Page One: "Mister Bond"
There's no way of getting this one from the strip itself, but in the script, Ian refers to the British agent who appears in the opening sequence of part one as "Bond."
Jiang Shi or Chinese Hopping Vampires
Introduced into Western popular culture largely by the 1985 Hong Kong action film Mister Vampire (Geungsi Sinsang), the Jiang Shi (literally "stiff corpse") is an animated cadaver driven by the animal urge to consume the chi, or life essence, of living humans. In many ways, Jiang Shi are more like Western zombies than vampires; they are brainless, incapable of speech, driven by hunger, and, in some versions, continue to decay after resurrection.

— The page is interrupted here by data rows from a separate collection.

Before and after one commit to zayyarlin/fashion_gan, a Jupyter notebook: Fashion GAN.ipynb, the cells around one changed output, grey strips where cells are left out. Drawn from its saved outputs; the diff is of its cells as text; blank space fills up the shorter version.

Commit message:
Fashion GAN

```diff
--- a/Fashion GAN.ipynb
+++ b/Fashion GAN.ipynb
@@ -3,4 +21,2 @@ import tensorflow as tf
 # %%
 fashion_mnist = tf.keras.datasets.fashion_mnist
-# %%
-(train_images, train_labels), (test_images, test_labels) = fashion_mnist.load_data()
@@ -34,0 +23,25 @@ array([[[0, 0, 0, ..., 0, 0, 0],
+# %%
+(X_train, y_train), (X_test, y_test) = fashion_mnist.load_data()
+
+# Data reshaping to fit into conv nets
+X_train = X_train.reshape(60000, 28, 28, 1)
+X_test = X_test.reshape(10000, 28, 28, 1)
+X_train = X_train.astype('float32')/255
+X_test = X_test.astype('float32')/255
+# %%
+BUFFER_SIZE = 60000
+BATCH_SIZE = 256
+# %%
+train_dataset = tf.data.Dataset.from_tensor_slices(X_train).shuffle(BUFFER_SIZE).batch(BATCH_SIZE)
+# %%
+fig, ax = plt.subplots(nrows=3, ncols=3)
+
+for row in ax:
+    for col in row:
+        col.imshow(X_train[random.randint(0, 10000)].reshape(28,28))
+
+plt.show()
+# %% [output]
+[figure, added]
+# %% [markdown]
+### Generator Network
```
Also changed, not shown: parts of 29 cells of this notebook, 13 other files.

Their characteristic stance, (with arms stiffly outstretched) and strange hopping gait, are due to stiffening of the limbs caused by rigor mortis.
Page Two: Death By Eyebrows
A nod to Tsui Hark's wonderful mad-as-a-fish-in-a-privet-hedge 1983 Hong Kong action classic Zu: Warriors Of The Magic Mountain (Suk san: San Suk saan geen hap). In particular, to the moment when the sorcerer Long Brows captures a demon by binding it in his eyebrows (!).
Page Three: Death By Butterflies
Another Tsui Hark reference, this time to his 1979 supernatural murder-mystery film The Butterfly Murders (Die Bian).
Page Five: Sleepy-time
As all good fans of Mister Vampire know, a Jiang Shi can be can be put to sleep by sticking on their foreheads a piece of yellow paper with a spell written on it. A sleeping vampire is still mobile, and can be persuaded to follow the sound of a bell.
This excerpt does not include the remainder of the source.